**Problem statement:**
Could you please find each line in the records that contains the word "Maximum" and copy it?

**Supplied information:**
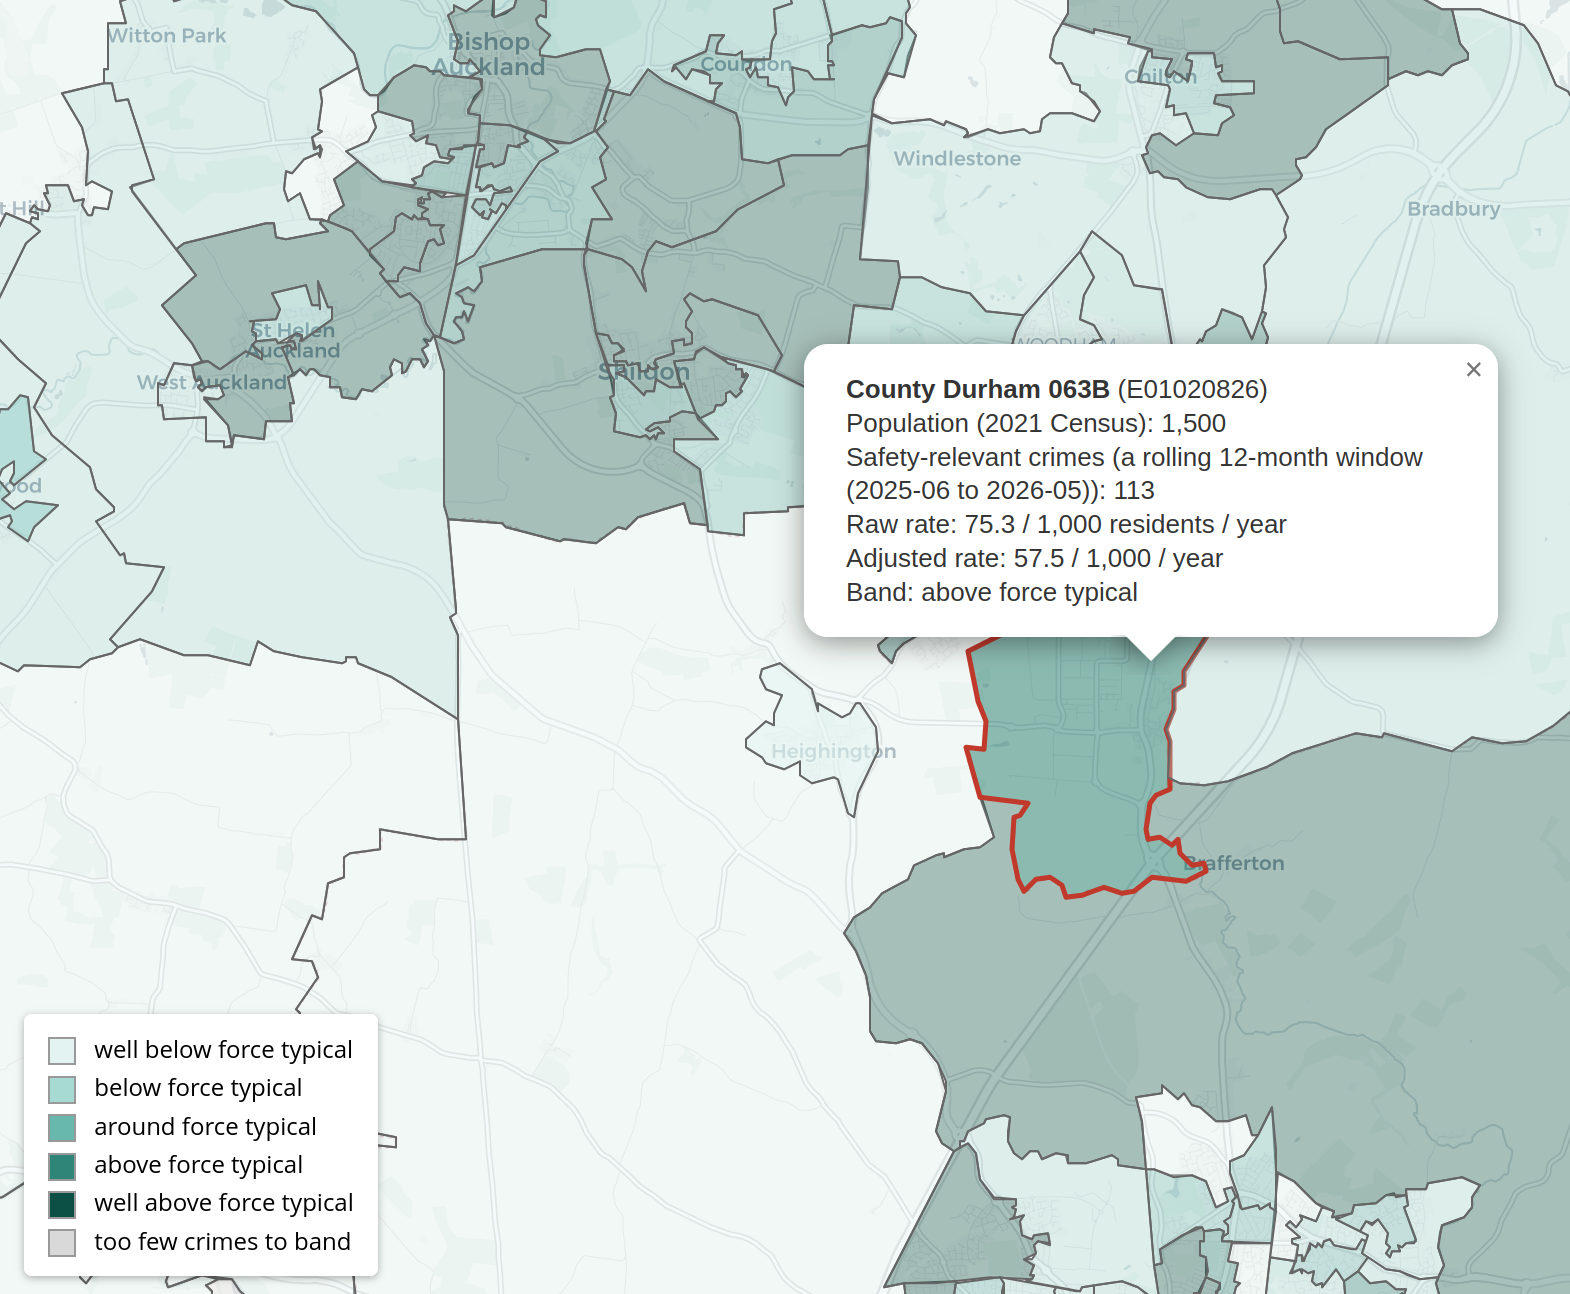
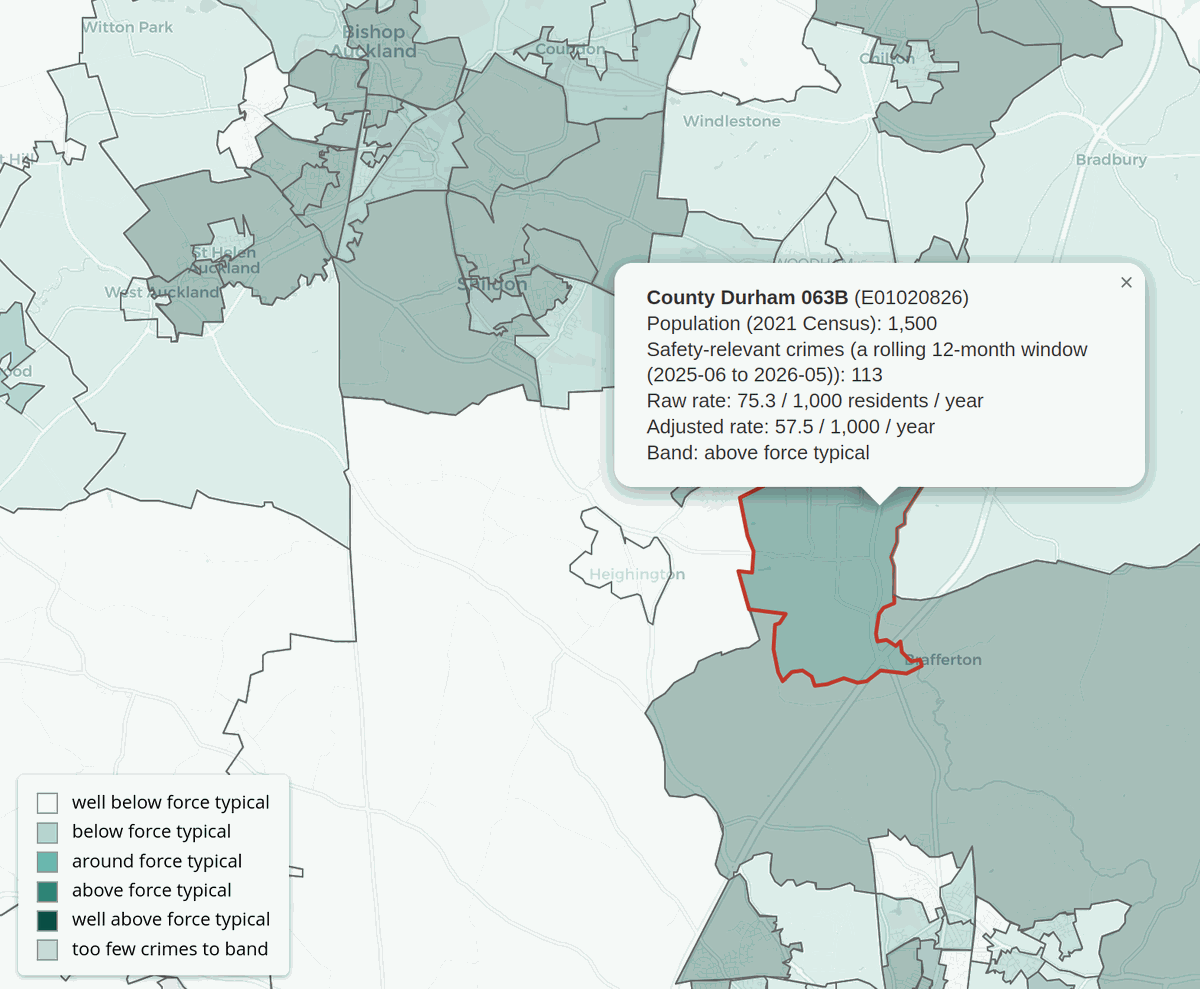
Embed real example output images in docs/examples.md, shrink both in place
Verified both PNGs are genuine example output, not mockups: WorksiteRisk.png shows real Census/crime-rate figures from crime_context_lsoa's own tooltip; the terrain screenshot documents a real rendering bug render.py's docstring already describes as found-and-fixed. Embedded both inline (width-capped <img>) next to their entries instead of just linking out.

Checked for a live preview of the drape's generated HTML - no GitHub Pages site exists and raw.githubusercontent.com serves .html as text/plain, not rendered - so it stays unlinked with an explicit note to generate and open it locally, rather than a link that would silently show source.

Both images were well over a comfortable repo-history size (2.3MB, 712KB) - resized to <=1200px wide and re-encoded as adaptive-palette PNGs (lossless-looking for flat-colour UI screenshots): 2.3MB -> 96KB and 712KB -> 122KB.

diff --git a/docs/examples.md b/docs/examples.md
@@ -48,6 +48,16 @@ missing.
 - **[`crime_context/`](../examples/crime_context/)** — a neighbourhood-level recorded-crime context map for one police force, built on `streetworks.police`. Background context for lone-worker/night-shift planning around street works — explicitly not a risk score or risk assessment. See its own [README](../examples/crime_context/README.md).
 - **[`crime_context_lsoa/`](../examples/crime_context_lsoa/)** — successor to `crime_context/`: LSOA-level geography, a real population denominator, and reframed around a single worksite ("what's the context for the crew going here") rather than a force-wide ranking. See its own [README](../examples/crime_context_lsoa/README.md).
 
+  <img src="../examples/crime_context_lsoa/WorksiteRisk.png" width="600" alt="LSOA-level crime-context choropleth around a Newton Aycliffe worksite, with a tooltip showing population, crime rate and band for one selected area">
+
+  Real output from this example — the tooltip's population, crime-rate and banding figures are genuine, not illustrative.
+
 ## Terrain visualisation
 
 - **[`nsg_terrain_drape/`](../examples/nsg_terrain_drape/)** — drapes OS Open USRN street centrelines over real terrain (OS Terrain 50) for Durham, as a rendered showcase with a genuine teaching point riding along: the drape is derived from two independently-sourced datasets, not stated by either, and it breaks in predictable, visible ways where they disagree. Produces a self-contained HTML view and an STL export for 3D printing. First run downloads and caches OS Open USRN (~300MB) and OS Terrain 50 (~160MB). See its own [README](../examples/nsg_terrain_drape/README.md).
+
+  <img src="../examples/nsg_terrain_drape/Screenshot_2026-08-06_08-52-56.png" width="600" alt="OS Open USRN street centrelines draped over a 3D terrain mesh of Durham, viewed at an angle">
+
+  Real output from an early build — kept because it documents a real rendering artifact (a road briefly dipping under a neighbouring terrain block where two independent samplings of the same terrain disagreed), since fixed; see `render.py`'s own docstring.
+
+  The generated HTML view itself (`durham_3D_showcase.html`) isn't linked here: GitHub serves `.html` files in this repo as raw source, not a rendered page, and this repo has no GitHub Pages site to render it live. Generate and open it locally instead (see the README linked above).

---

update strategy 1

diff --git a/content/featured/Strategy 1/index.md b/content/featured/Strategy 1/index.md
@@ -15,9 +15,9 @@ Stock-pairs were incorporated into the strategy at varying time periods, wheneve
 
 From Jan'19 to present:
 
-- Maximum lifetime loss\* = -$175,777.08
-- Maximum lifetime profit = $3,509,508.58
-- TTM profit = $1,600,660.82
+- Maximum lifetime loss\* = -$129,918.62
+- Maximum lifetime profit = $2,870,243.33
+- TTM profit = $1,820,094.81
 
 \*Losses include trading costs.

==

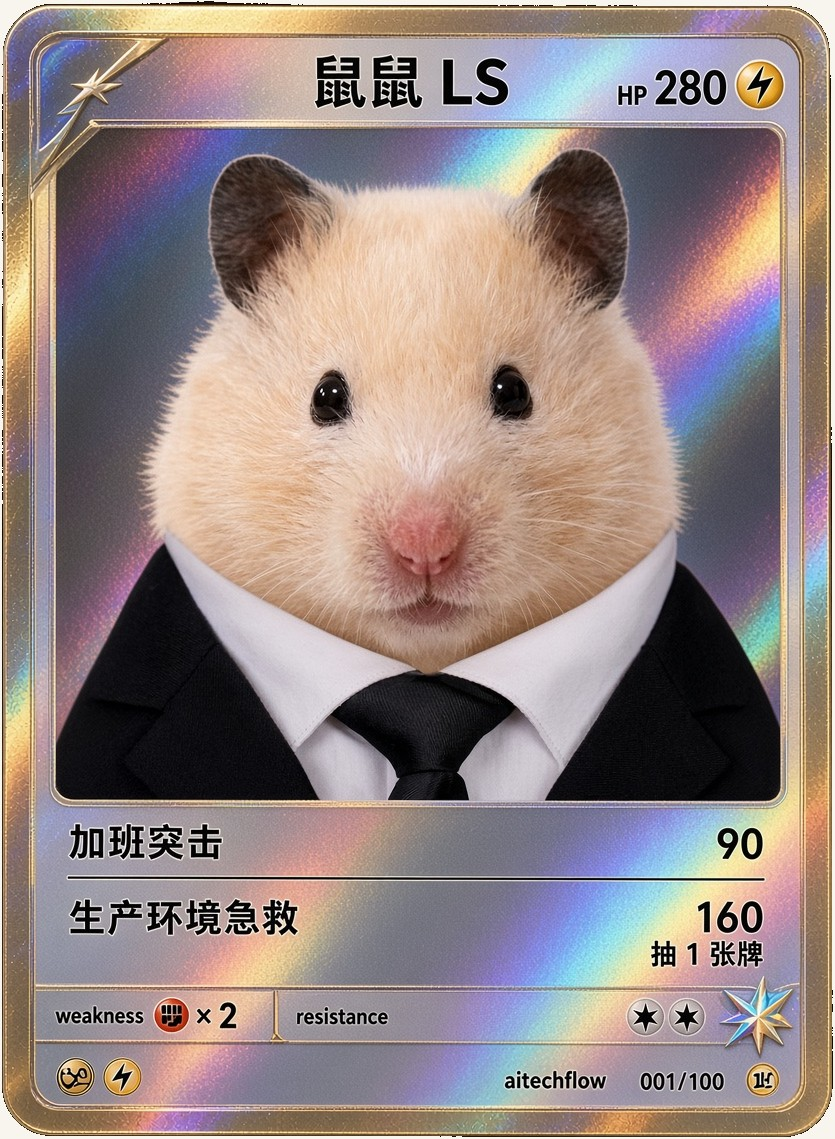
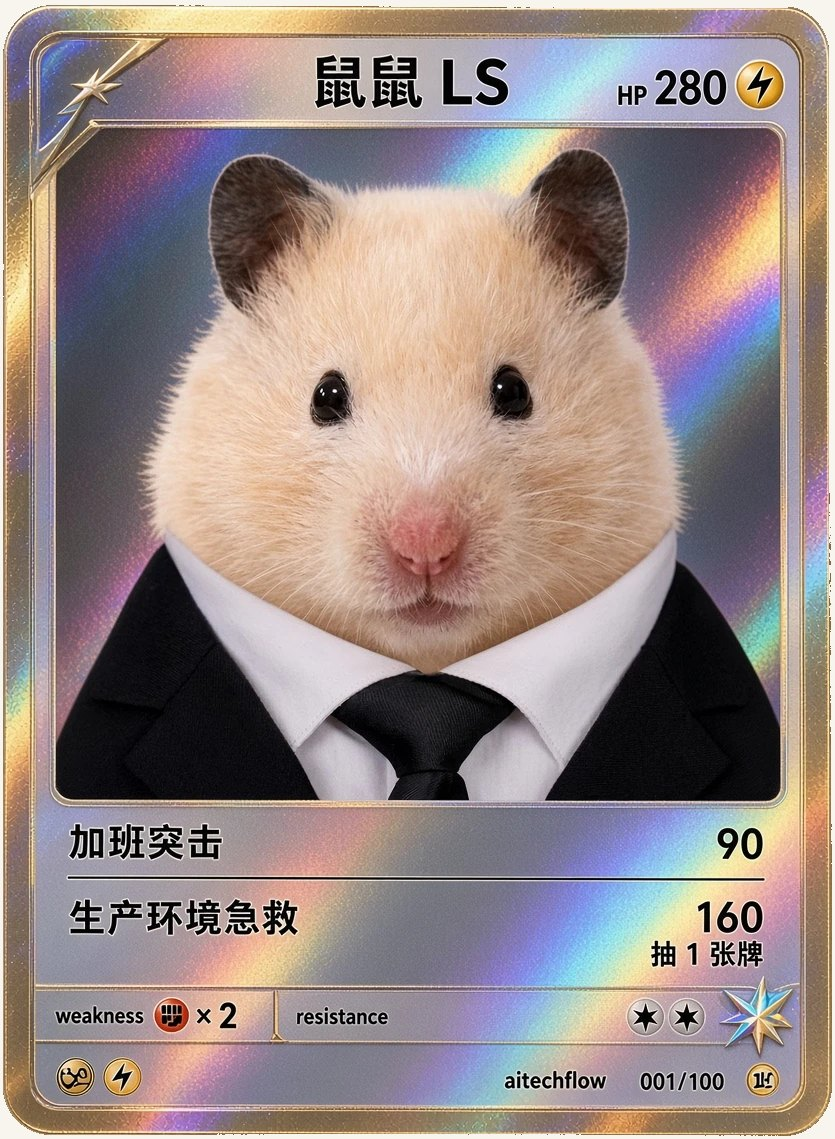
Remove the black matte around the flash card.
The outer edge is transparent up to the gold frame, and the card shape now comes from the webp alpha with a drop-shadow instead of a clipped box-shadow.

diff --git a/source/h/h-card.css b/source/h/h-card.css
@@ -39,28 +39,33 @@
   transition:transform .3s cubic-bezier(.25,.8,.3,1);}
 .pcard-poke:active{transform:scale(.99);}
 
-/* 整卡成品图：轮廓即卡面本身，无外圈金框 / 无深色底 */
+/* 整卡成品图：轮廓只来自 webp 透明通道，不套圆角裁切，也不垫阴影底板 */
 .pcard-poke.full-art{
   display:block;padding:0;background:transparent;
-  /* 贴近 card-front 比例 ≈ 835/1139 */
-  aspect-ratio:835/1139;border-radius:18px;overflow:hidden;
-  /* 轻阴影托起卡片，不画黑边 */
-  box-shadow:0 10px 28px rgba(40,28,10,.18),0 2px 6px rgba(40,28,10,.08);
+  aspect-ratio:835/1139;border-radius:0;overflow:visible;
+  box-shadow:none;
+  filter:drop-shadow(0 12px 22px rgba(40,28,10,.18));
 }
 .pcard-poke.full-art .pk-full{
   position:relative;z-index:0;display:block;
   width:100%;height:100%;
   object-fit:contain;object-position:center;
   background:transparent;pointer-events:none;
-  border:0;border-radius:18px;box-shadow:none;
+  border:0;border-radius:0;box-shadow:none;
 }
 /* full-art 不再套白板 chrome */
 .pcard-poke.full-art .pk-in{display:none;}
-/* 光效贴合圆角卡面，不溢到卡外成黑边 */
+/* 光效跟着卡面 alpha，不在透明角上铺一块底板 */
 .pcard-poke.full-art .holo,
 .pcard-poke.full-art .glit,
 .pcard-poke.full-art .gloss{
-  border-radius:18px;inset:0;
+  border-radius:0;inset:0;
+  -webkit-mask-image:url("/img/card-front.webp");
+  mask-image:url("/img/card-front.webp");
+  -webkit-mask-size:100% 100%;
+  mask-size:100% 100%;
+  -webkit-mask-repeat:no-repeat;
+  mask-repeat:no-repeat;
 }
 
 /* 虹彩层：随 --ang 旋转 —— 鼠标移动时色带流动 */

**Expected answer:**
-- Maximum lifetime loss\* = -$175,777.08
-- Maximum lifetime profit = $3,509,508.58
+- Maximum lifetime loss\* = -$129,918.62
+- Maximum lifetime profit = $2,870,243.33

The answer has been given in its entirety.